As much as we think women have advanced they haven’t. It is a story like musician/actress Kate Nash’s which really rams that home.
The music industry is like a meat grinder for female artists. They in no way have equal footing or are treated like their male counterparts. Many a young female artist has been abused, mishandled and squeezed for all she is worth and then discarded like garbage. Brit Kate Nash is a name you can add to that already sizable list.
At the young age of 18 she was already a pop princess. Emerging on the music scene back in 2005 by putting songs up on MySpace, she gained momentum quickly by 2007 with the release of her debut album Made of Bricks and singles like “Foundation” and “Mouthwash”. She was deemed the darling of British music and worldwide tours and awards followed.
Just as quickly as she reached the top, she fell and fell hard. On her second album, Nash decided to go in a different direction and be more punk than pop; it did not sell well and her label dropped her.
Still not completely jaded, she decided to release her third album, Girl Talk, in 2013. It was an independent release through Have 10p Records. The music was even more punk and heavier than her previous release. As it did not sell well, Nash, under a new manager, began to tour heavily to get her music out there and, well, in plain English, to earn some cash.
Just when it felt like she might be carving out her own niche as she was able to get gigs at Coachella and Lollapalooza, she found out her manager, Gary Marella, had been stealing money from her and she was nearly bankrupt.
It was one bad thing after another for Kate Nash. All this would have broken a weaker person, but she has forged on. Her strength has been rewarded as she earned a role on the series Glow and released her fourth album, Yesterday Was Forever, in 2018. It was completely funded by her fans via Kickstarter.
It was during this time that director Amy Goldstein followed Kate Nash around to make this documentary. While I was vaguely familiar with her music, due to this film I feel like I really got to know and understand Nash.
What becomes painfully clear is how the music industry just uses female artists and does not really value their contribution or respect their talent. They just work them hard so they can make some money off of them then move on to the next young, hot thing. Respect has to be paid to Nash as a woman and an artist. She does not give up. Even when she is practically homeless. A true artist she uses what she is feeling to make music.
As a feminist, she continues to fight for women’s rights in the music industry and the world at large. Someone who threw her support behind Russian band Pussy Riot when members were jailed, Nash has never been a shrinking violet or resigned herself to do as she is told. She has a brain and wants to use it. There is also a heart there which wants to give as she is shown mentoring young girls who are interested in music. Encouraging them to never be discouraged and to use their voices for singing or whatever they choose.

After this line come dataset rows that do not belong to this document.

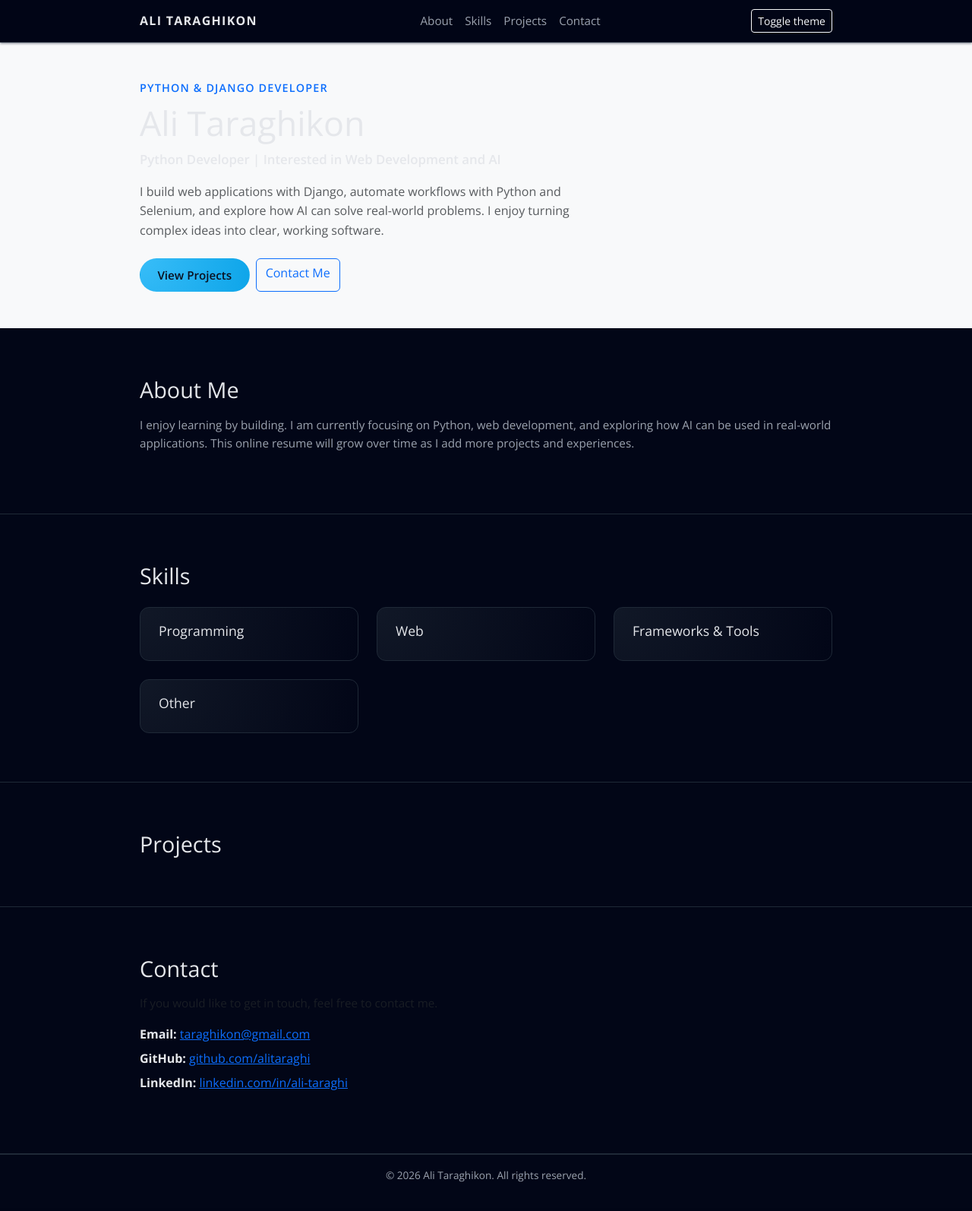
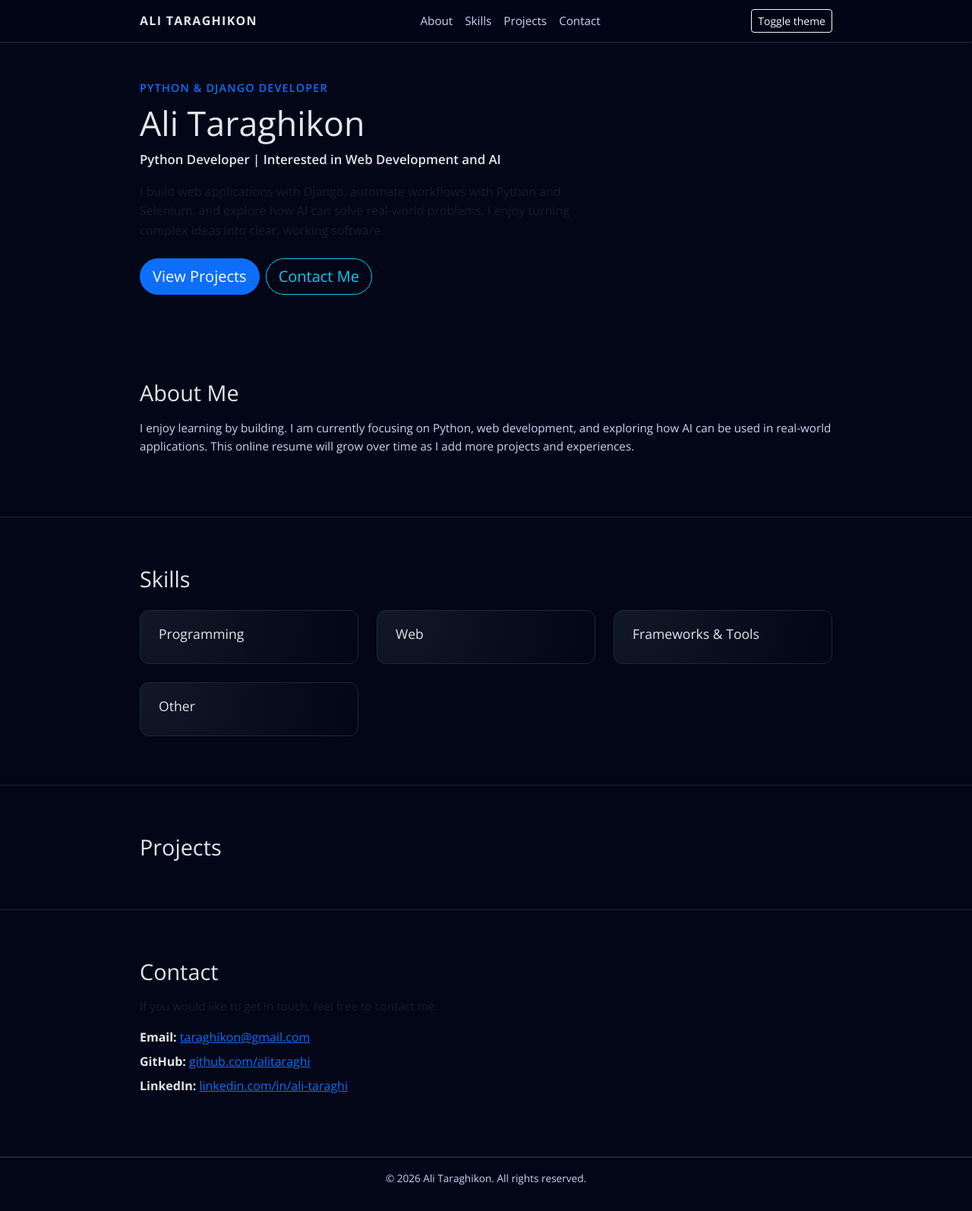
Before and after one commit to alitaraghi/django-online-resume, a Django app: page / in a window 1280 px wide. Shown: the whole page at 76% size. Before the commit the page ends 1556 px from the top, so only its background shows below. Run offline with Django 5.2, Linux system fonts and the light colour scheme; data that the repository does not hold is empty.

Commit message:
Improve dark/light theme and typography

```diff
--- a/portfolio/templates/portfolio/home.html
+++ b/portfolio/templates/portfolio/home.html
@@ -1,6 +1,6 @@
 {% extends "portfolio/base.html" %} {% block title %}{{ name }} | Online
 Resume{% endblock %} {% block content %}
-<section class="hero py-5 bg-light">
+<section class="hero py-5">
   <div class="container hero-content">
     <div class="col-lg-8 px-0">
       <p class="hero-tagline text-uppercase fw-semibold text-primary mb-2">
@@ -14,9 +14,10 @@ Resume{% endblock %} {% block content %}
         turning complex ideas into clear, working software.
       </p>
       <div class="hero-actions d-flex flex-wrap gap-2">
-        <a href="#projects" class="btn btn-primary">View Projects</a>
-        <a href="#contact" class="btn btn-outline-primary">Contact Me</a>
+  <a href="#projects" class="btn btn-primary btn-lg rounded-pill">View Projects</a>
+  <a href="#contact" class="btn btn-outline-info btn-lg rounded-pill">Contact Me</a>
 </div>
+
     </div>
   </div>
 </section>
@@ -71,16 +72,17 @@ Resume{% endblock %} {% block content %}
               </span>
               <div class="d-flex flex-wrap gap-2">
   {% if project.github_url %}
-                  <a href="{{ project.github_url }}" class="btn btn-sm btn-outline-primary" target="_blank" rel="noopener noreferrer">
+    <a href="{{ project.github_url }}" class="btn btn-sm btn-outline-info rounded-pill" target="_blank" rel="noopener noreferrer">
       GitHub
     </a>
   {% endif %}
   {% if project.live_url %}
-                  <a href="{{ project.live_url }}" class="btn btn-sm btn-primary" target="_blank" rel="noopener noreferrer">
+    <a href="{{ project.live_url }}" class="btn btn-sm btn-info text-dark rounded-pill" target="_blank" rel="noopener noreferrer">
       Live
     </a>
   {% endif %}
 </div>
+
             </div>
           </article>
         </div>
--- a/static/css/style.css
+++ b/static/css/style.css
@@ -4,7 +4,7 @@
   --bg-alt: #020617;      /* section alt (kept same for full dark) */
   --card-bg: #0b1220;     /* cards / panels */
   --text-main: #e5e7eb;   /* main text */
-  --text-muted: #9ca3af;  /* secondary text */
+  --text-muted: #cbd5f5;  /* secondary text */
   --border-subtle: #1f2937;
   --accent: #22d3ee;      /* cyan accent */
   --accent-soft: rgba(34, 211, 238, 0.15);
@@ -137,37 +137,7 @@ body {
 }
 
 /* Buttons – custom look, works with Bootstrap btns too */
-.btn-primary,
-.btn-secondary {
-  display: inline-block;
-  padding: 0.6rem 1.4rem;
-  border-radius: 999px;
-  font-size: 0.95rem;
-  font-weight: 600;
-  text-decoration: none;
-  cursor: pointer;
-  border: 1px solid transparent;
-}
 
-.btn-primary {
-  background: radial-gradient(circle at top left, #38bdf8, #0ea5e9);
-  color: #0b1120;
-  border-color: transparent;
-}
-
-.btn-primary:hover {
-  filter: brightness(1.1);
-}
-
-.btn-secondary {
-  background-color: transparent;
-  color: var(--accent);
-  border-color: var(--accent-soft);
-}
-
-.btn-secondary:hover {
-  background-color: var(--accent-soft);
-}
 
 /* Grids */
 .skills-grid,
```
Lines whose indentation alone changed are shown as unchanged.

We get a level of honesty here which we don’t often. Plenty of pop stars have made this type of film. But you can be sure that Beyonce, Katy Perry and Justin Bieber did not allow such intimate and raw footage to be taken of them. The camera is not turned off when she is breaking down crying or packing her clothes in garbage bags because she can no longer afford the rent at the place she is living. No Hollywood style happy ending happens here. After 90 minutes things are not tied up in a bow. We just see an artist who is continuing to struggle to do what she loves.